When bootstrapping entrepreneur Tracy Osborn saw her bank account dip under $5,000 last year, she started to keep a tight watch on finances—and learned to get the most out of free apps.
It's about getting the most value out of the cheapest services, she explained in a blog post. That echoes Contently founder Shane Snow's definition of entrepreneurship: "the art of creating systems that generate more value for less effort."
In her original post Osborn lays out a range of low-cost services for the cash strapped bootstrapper. Since the best price is no price at all, we've gathered our favorite of the free deals.
You are likely spending 28% of your workday going though email. And it's not like there's a great diversity of messages being sent: Osborn says that she finds herself sending the same emails over and over again—about blog features, managing her vendor network, parceling out payment receipts, and the like.
So instead she writes a "friendly, human response" that she can use over and over—saving her the time of retyping emails. And possibly adding 30 minutes to her day.
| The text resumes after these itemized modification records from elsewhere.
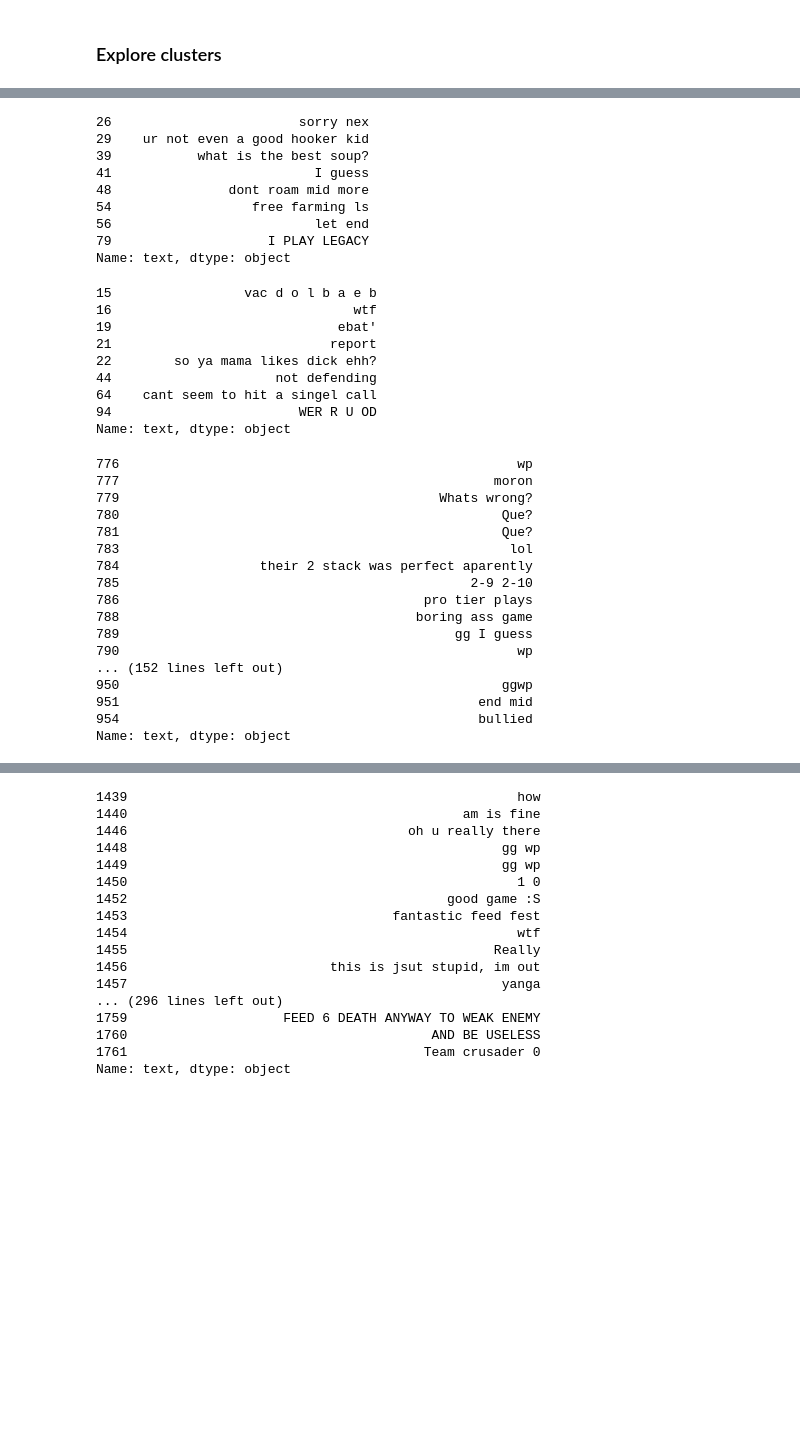
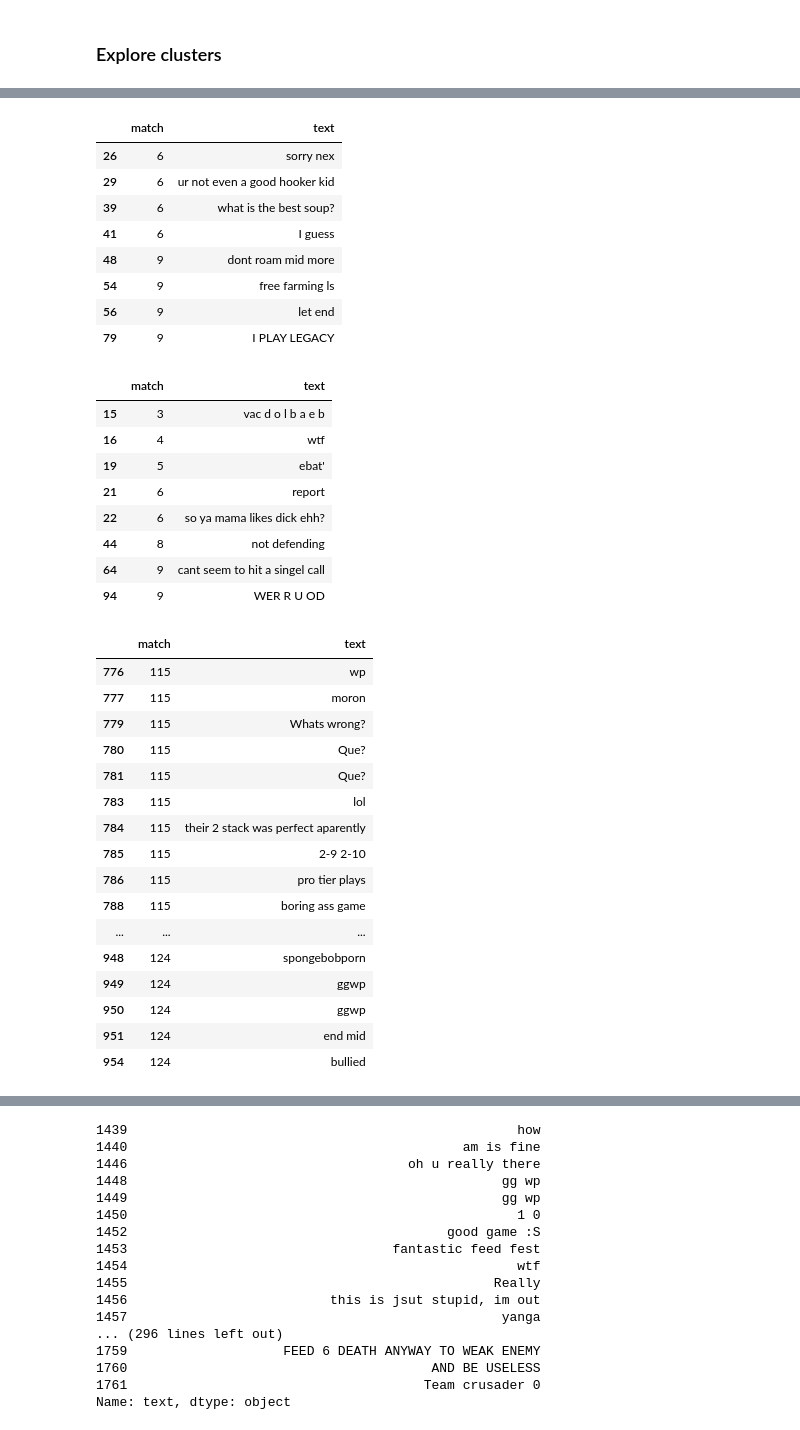
Before and after one commit to csralvall/online_game_toxicity, a Jupyter notebook: clustering_w2v.ipynb, the cells around one changed output, grey strips where cells are left out. Cells and saved outputs as stored; diff of their text form; code cells hidden in the pictures; blank space fills up the shorter version.

Commit message:
Add match to cluster groups info

```diff
--- a/clustering_w2v.ipynb
+++ b/clustering_w2v.ipynb
@@ -290,45 +290,45 @@ Name: text, dtype: object
 # %%
-w2v_group.get_group(25)['text']
+w2v_group.get_group(25)[['match','text']]
 # %% [output]
-26                        sorry nex
-29    ur not even a good hooker kid
-39           what is the best soup?
-41                          I guess
-48               dont roam mid more
-54                  free farming ls
-56                          let end
-79                    I PLAY LEGACY
-Name: text, dtype: object
+|  | match | text |
+| 26 | 6 | sorry nex |
+| 29 | 6 | ur not even a good hooker kid |
+| 39 | 6 | what is the best soup? |
+| 41 | 6 | I guess |
+| 48 | 9 | dont roam mid more |
+| 54 | 9 | free farming ls |
+| 56 | 9 | let end |
+| 79 | 9 | I PLAY LEGACY |
 # %%
-w2v_group.get_group(36)['text']
+w2v_group.get_group(36)[['match','text']]
 # %% [output]
-15                 vac d o l b a e b
-16                               wtf
-19                             ebat'
-21                            report
-22        so ya mama likes dick ehh?
-44                     not defending
-64    cant seem to hit a singel call
-94                        WER R U OD
-Name: text, dtype: object
+|  | match | text |
+| 15 | 3 | vac d o l b a e b |
+| 16 | 4 | wtf |
+| 19 | 5 | ebat' |
+| 21 | 6 | report |
+| 22 | 6 | so ya mama likes dick ehh? |
+| 44 | 8 | not defending |
+| 64 | 9 | cant seem to hit a singel call |
+| 94 | 9 | WER R U OD |
 # %%
-w2v_group.get_group(37)['text']
+w2v_group.get_group(37)[['match','text']]
 # %% [output]
-776                                                   wp
-777                                                moron
-779                                         Whats wrong?
-780                                                 Que?
-781                                                 Que?
-783                                                  lol
-784                  their 2 stack was perfect aparently
-785                                             2-9 2-10
-786                                       pro tier plays
-788                                      boring ass game
-789                                           gg I guess
-790                                                   wp
-... (152 lines left out)
-950                                                 ggwp
-951                                              end mid
-954                                              bullied
-Name: text, dtype: object
+|  | match | text |
+| 776 | 115 | wp |
+| 777 | 115 | moron |
+| 779 | 115 | Whats wrong? |
+| 780 | 115 | Que? |
+| 781 | 115 | Que? |
+| 783 | 115 | lol |
+| 784 | 115 | their 2 stack was perfect aparently |
+| 785 | 115 | 2-9 2-10 |
+| 786 | 115 | pro tier plays |
+| 788 | 115 | boring ass game |
+| ... | ... | ... |
+| 948 | 124 | spongebobporn |
+| 949 | 124 | ggwp |
+| 950 | 124 | ggwp |
+| 951 | 124 | end mid |
+| 954 | 124 | bullied |
 # %%
```
Also changed, not shown: parts of 4 cells of this notebook.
Your autoresponder isn't just for vacation. If you're a founder getting inundated with inbound emails asking after various arms of the company, an autoresponder can provide an upfront guide, as HootSuite CEO Ryan Holmes told us.
"I don't want to become a switchboard for my company," he says, "but I found I was doing that. I was spending a lot of time on these things that I didn't need to rewrite every time, so I'm just going to put this in front of people so they can go and chase down and be self-empowered."
The naming (and domaining) of a company is incredibly important. If you are working with a cofounder, a service like WeDomainSearch, lets you and your cofounder search through domains together and star the ones you dig.
As an author, investor, and advisor of startups, Whitney Johnson lives by the written word and relationships—which, surprisingly enough, finds its intersection in email. But as networking nerds always say, the more you know about the person you're writing to, the better you can relate. Enter: Rapportive.
"I can't live without Rapportive," she told us, "every time I get an email from someone, or send an email, I know who they are, what they are up to, and I love to be able to finish up interacting, and then tweet something they've just posted."
Optimize for faster load times? Limit bots? Block threats? CloudFare aims to increase performance and reduce threats.
As Osborn says:
I pay for CloudFlare (since I have SSL on one of my websites), but the free version is more than enough for the typical bootstrapped startup Even better, I only need to pay for that one website, and the other eight are protected on free plans. Caching, better load times, and threat protection for free—a no brainer.
This is a little creepy, but you know how on iMessage or Facebook you see if someone read your email (and had the nerve to not reply immediately!). Streak lets you do that with your email, too—so you can see who's read a message, when, and on what device.
This one's a bit of a fudge: Asana is free for teams of up to 15. That said, Asana is a super friendly method for collaborating, allowing you to put your conversations and tasks together—allowing you to do less work about work and get more of your actual work done. As you might expect from a company that has mindfulness built into their business model.
Hat tip: Tracy Osborn at Limedaring.com